If at anytime your pull-start or electric starter becomes hard to start the engine, stop and don't attempt starting the engine until the problem is solved.
The problem is maybe that your engine is flooded with excessive amounts of fuel.
Loosen the glow plug with your glow plug tool until your engine seems to have less compression.
Pull the pull-start or rotate the electric starter a few times to clear the excessive fuel in the combustion chamber.
Once you have completed clearing the excessive fuel from your engine, tighten the glow plug up again then release it 1/4 of a turn. This will give you a little less compression for ease of starting.
Place the glow igniter on the glow plug.
Start the engine by pulling on the pull-start or using the electric starter.
Once the engine is fully started and is idling, tighten the glow plug while engine is still in running.
This procedure above will save you from breaking your pull-start cord and damaging your one way bearing and engine.
Please note new engines have high compression and may be difficult to start if you don't follow the instructions above.
PERCENTAGE OF NITRO
Which percentage of nitro should you run?
Everyone you seem to ask has a different opinion of what type of fuel to use. No fuel is ideal for every application or is it a fact that a higher percentage of nitro results in better all round performance. The correct percentage of nitro in a fuel and its effects on engine performance are rather complex issues due to the many variables as in climate, humidity and glow plugs used. To understand how nitro content affects engine performance, it helps to have a little basic understanding of nitro.
Nitromethane is a monopropellant which means it can burn in the absence of air.
Nitromethane contains nitrogen and oxygen, which provides more "fuel" for the combustion process.
The oxygen contained in nitromethane is released during the combustion process allowing richer needle settings that pack more fuel in the combustion chamber.
More fuel plus more air potentially equals more horsepower when engines are designed to run on fuels containing nitromethane or the amount of nitromethane that you run.
There are a great deal more technical aspects to Nitromethane, but this explains why you can produce more power with it.
Now running more nitro does not always mean more horsepower, the engine has to be designed to run the amount of nitromethane you intend to use. Running 30% nitro fuel in an engine designed for low to no nitromethane content, will not yield anything but poor, hot running engine characteristics. Using 0% nitro fuel in an engine designed for 20% or higher nitro will yield equally poor running engine characteristics.

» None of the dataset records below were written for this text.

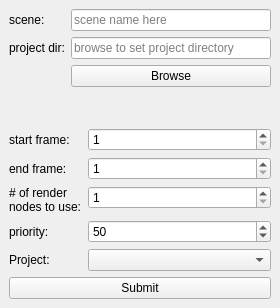
This is Ui_submitter.ui in CogswellProjectHydra/githubHydraRepo as Qt 5 draws it before an edit. The edited form follows.
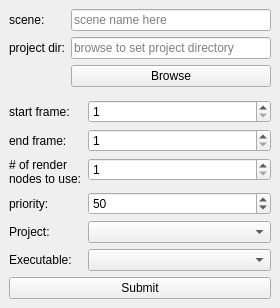
This is the edited form.

Commit message: Subclass MayaTicket for different Maya versions. SubmitterMain collects a Maya version, which selects one of the above for the job ticket.

```diff
--- a/Ui_submitter.ui
+++ b/Ui_submitter.ui
@@ -183,6 +183,16 @@
         </property>
        </widget>
       </item>
+      <item row="5" column="0">
+       <widget class="QLabel" name="label">
+        <property name="text">
+         <string>Executable:</string>
+        </property>
+       </widget>
+      </item>
+      <item row="5" column="1">
+       <widget class="QComboBox" name="executableComboBox"/>
+      </item>
      </layout>
     </item>
     <item>
```
The commit also changes 3 other files.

RC cars and trucks with engine sizes .12-->.18 usually use 10%-20% nitro content fuel with 8%-16% oil content. It is hard for one person to tell you which fuel to use for your particular vehicle due the varying conditions of your surrounding area. If you wish to find out what really works, go down to your local track to see what everyone uses, that's the easiest way. RC cars and trucks with engines from .21-->.27 typically use more nitro content. The common range is from 20%-40% and around 8%-18% oil content. Fuels have different oils, and at different altitudes their flash points are different, so some people say a particular fuel is good, but for someone else it is not. It is mostly trial and error for which fuel will run best for your liking.
NOTE: PROCEDURE IS COPYRIGHTED AND MUST NOT BE REPRODUCED. For Public Use only.